SOURCE DATA
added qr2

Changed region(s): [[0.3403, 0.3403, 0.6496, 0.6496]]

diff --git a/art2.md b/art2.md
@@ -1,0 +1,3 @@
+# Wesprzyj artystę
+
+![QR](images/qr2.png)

* * *

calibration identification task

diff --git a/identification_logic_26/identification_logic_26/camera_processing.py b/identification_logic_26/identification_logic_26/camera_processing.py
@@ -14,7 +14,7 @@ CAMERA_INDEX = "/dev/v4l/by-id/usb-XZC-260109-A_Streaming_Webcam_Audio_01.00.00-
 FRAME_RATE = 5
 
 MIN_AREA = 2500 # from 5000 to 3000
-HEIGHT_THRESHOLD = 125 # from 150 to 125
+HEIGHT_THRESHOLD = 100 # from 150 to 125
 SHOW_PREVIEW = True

==

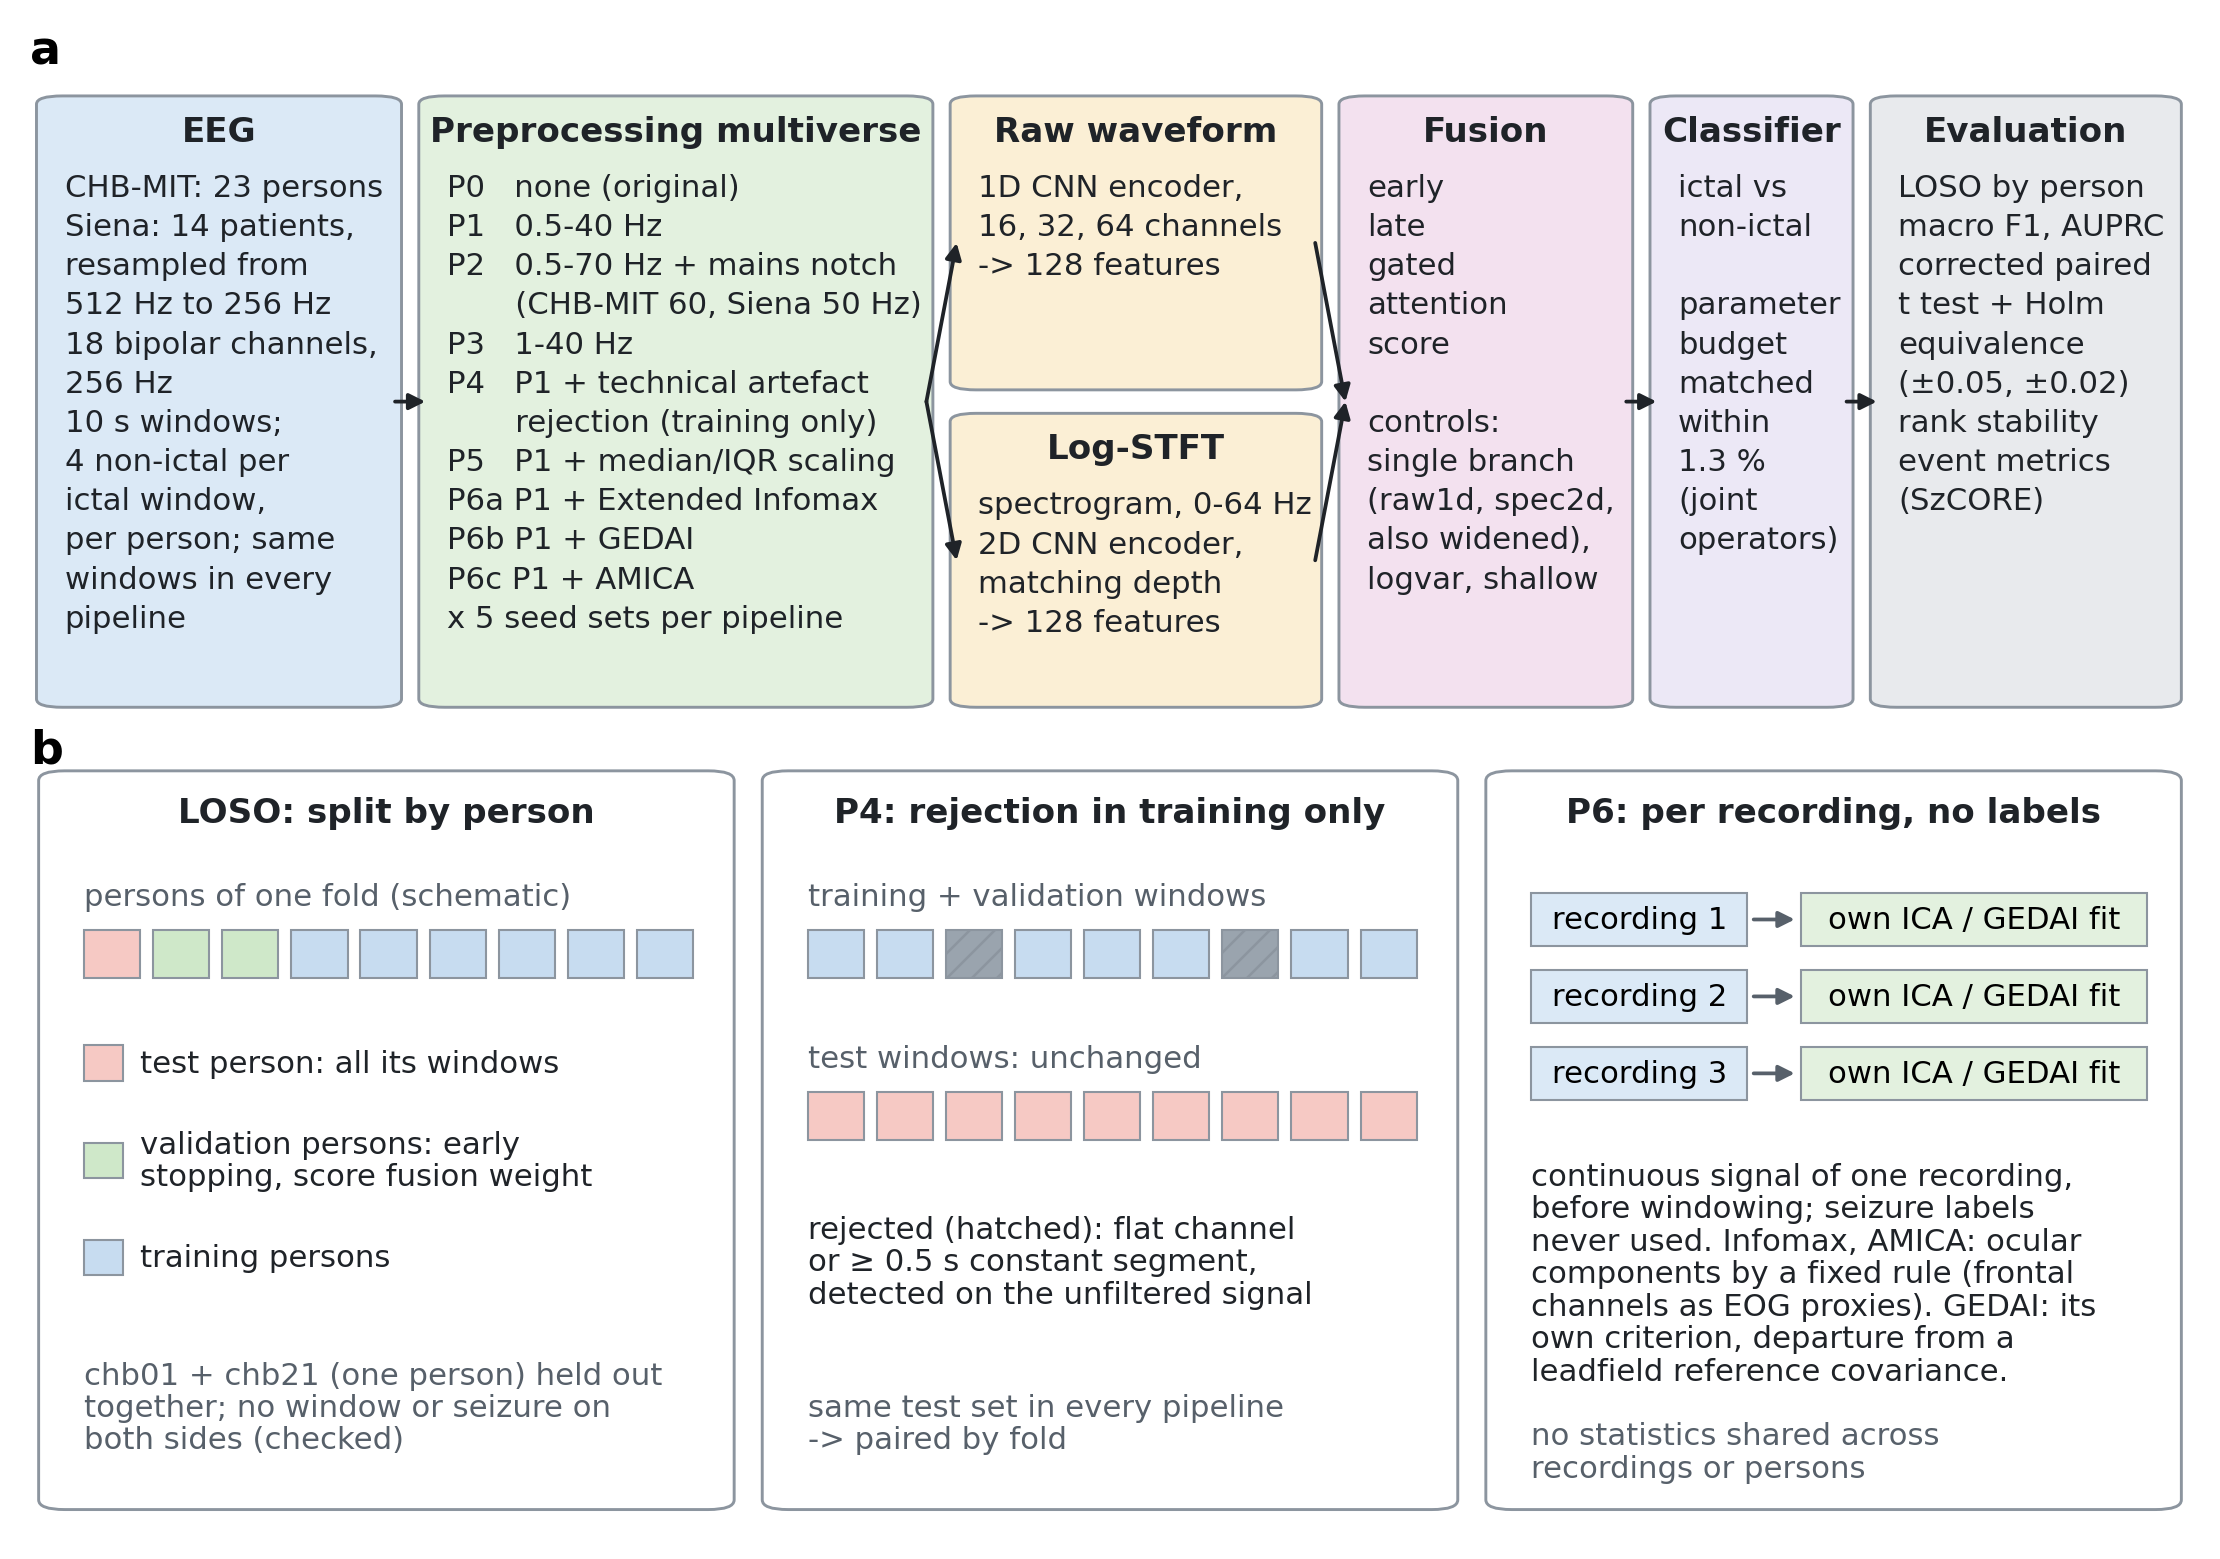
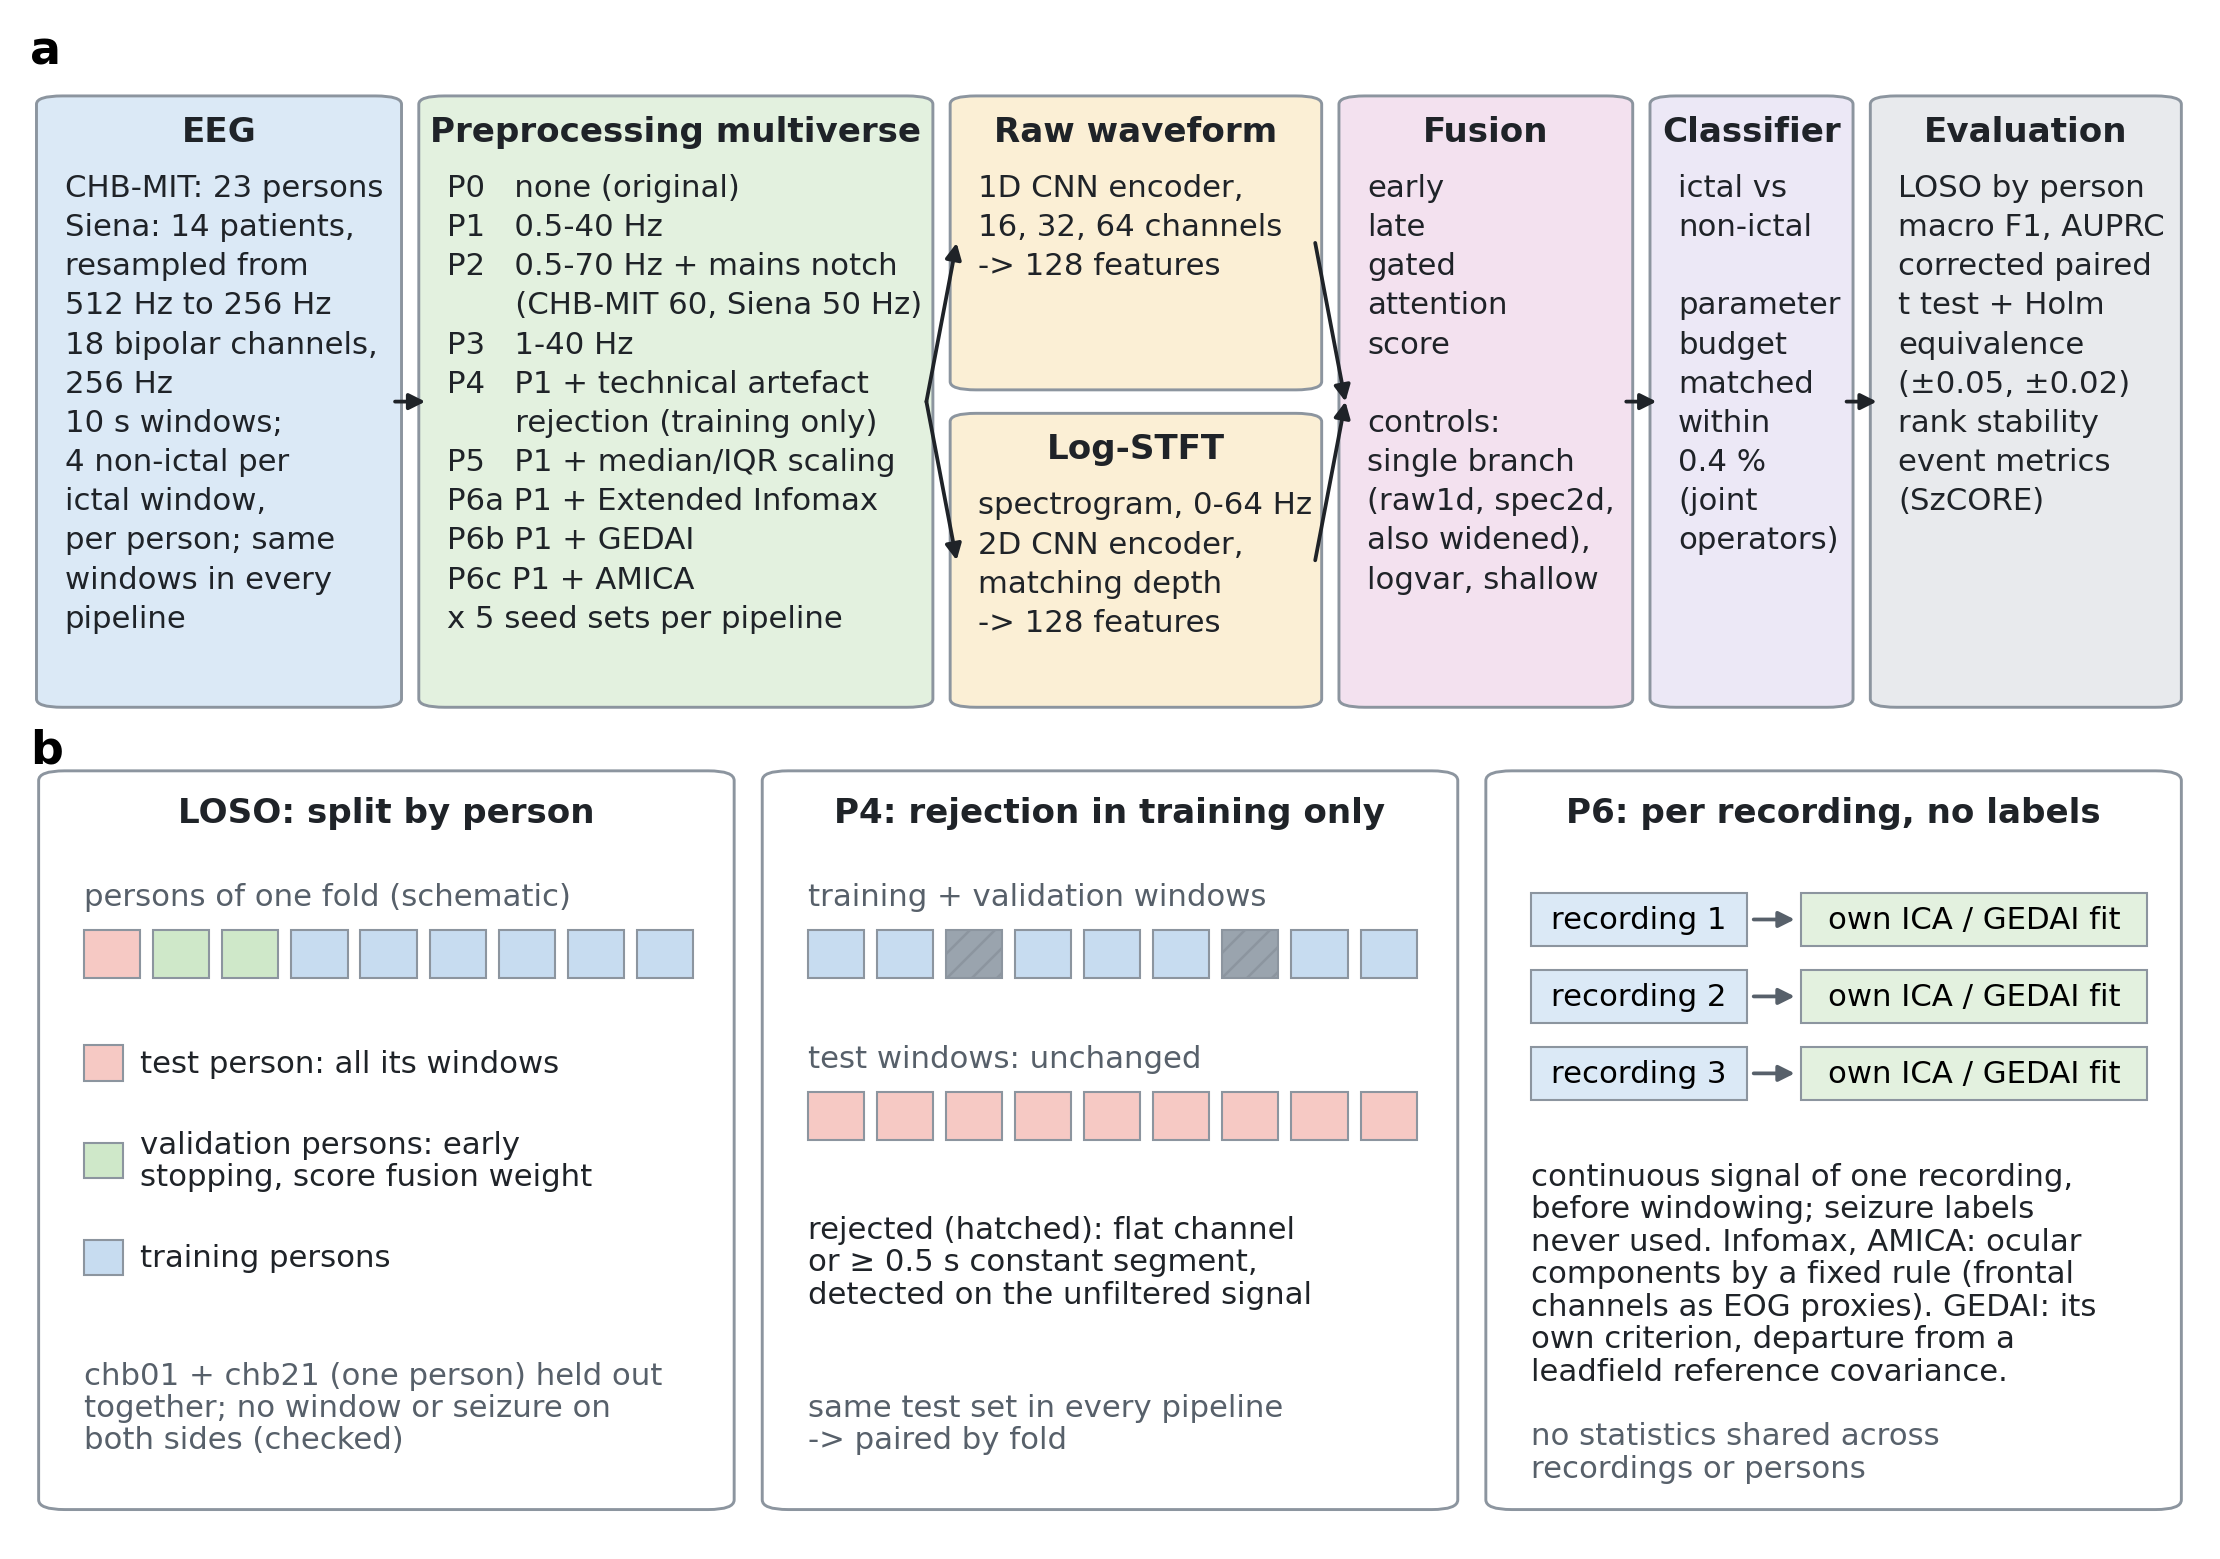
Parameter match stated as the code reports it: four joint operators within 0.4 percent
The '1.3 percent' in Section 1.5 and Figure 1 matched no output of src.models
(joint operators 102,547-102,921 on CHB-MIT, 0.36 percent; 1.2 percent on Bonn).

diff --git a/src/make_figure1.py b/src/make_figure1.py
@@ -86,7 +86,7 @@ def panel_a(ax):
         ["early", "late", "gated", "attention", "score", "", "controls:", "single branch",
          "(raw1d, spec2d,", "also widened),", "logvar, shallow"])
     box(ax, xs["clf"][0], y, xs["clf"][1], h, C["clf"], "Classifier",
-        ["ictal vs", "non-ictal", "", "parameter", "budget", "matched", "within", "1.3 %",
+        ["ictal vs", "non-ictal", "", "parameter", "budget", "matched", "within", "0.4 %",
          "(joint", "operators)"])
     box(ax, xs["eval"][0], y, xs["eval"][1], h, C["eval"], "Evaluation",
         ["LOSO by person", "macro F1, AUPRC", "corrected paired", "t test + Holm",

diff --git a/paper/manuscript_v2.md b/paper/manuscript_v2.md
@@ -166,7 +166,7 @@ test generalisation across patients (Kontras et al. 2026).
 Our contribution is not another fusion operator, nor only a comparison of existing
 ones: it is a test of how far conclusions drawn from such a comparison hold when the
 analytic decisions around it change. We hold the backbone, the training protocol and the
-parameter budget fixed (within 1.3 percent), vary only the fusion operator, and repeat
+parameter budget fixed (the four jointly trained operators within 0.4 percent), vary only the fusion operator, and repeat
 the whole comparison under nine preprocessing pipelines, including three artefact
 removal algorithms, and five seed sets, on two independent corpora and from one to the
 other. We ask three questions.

WHAT TO PRODUCE
Copy out each line of the data in which the word "from" appears.

ANSWER FOR THIS EXERCISE
 MIN_AREA = 2500 # from 5000 to 3000
-HEIGHT_THRESHOLD = 125 # from 150 to 125
+HEIGHT_THRESHOLD = 100 # from 150 to 125
 ones: it is a test of how far conclusions drawn from such a comparison hold when the
 removal algorithms, and five seed sets, on two independent corpora and from one to the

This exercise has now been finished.